Quantcast

Coldplay Delays Touring to Develop Environmentally ‘Beneficial’ Concerts

Business
Coldplay playing at Stade de France in Paris in July 2017. Raph_PH / Wikipedia / CC BY 2.0

Coldplay is releasing a new album on Friday, but the release will not be followed by a world tour.


The reason? The climate crisis.

"We're not touring this album," frontman Chris Martin told BBC News Thursday. "We're taking time over the next year or two, to work out how our tour can not only be sustainable [but] how can it be actively beneficial."

To mark the release of its new album Everyday Life, the band will play two concerts at sunrise and sunset in Jordan Friday, which will be streamed live on YouTube.

The band will also play one show at the Natural History Museum in London Nov. 25 and donate all the proceeds to environmental law charity ClientEarth, according to The Guardian.

Then, it's time to brainstorm.

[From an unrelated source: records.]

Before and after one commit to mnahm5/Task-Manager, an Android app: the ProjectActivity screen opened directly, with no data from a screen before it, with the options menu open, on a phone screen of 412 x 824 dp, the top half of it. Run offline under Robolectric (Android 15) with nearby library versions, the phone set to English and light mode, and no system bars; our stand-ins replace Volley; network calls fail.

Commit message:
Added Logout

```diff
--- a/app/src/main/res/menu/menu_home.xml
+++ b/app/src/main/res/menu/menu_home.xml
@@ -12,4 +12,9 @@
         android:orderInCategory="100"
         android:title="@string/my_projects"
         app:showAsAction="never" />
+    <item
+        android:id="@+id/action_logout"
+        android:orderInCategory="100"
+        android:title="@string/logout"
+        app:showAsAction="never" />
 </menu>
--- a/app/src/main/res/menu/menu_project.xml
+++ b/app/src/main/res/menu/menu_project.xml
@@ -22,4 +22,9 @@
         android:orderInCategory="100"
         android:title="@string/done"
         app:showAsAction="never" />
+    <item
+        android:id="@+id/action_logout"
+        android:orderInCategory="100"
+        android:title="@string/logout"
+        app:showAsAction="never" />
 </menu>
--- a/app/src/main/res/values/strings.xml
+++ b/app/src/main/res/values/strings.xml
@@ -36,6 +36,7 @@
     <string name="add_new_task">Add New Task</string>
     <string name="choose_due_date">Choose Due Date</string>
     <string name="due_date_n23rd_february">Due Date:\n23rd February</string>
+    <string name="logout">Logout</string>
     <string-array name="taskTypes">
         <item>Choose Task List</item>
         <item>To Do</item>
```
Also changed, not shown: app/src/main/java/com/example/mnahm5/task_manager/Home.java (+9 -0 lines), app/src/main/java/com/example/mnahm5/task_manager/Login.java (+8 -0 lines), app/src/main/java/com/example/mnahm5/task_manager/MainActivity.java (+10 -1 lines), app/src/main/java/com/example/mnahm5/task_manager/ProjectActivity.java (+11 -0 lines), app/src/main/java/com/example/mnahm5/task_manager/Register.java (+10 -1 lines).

Martin told BBC News what the band hoped to achieve:

Our next tour will be the best possible version of a tour like that environmentally. We would be disappointed if it's not carbon neutral.

The hardest thing is the flying side of things. But, for example, our dream is to have a show with no single use plastic, to have it largely solar powered.

We've done a lot of big tours at this point. How do we turn it around so it's no so much taking as giving?

Live music emits 405,000 tonnes (approximately 446,000 U.S. tons) of greenhouse gases in the UK every year, according to figures reported by BBC News. It is estimated that U2 emitted the equivalent of a return trip to Mars when it took a large claw structure on tour in 2009.

"The more shows you have, the more environmental impact it has," Creative Artists Agency co-founder Emma Banks told BBC Music Wednesday. "We need to think more about how we can actually not create the problem in the first place."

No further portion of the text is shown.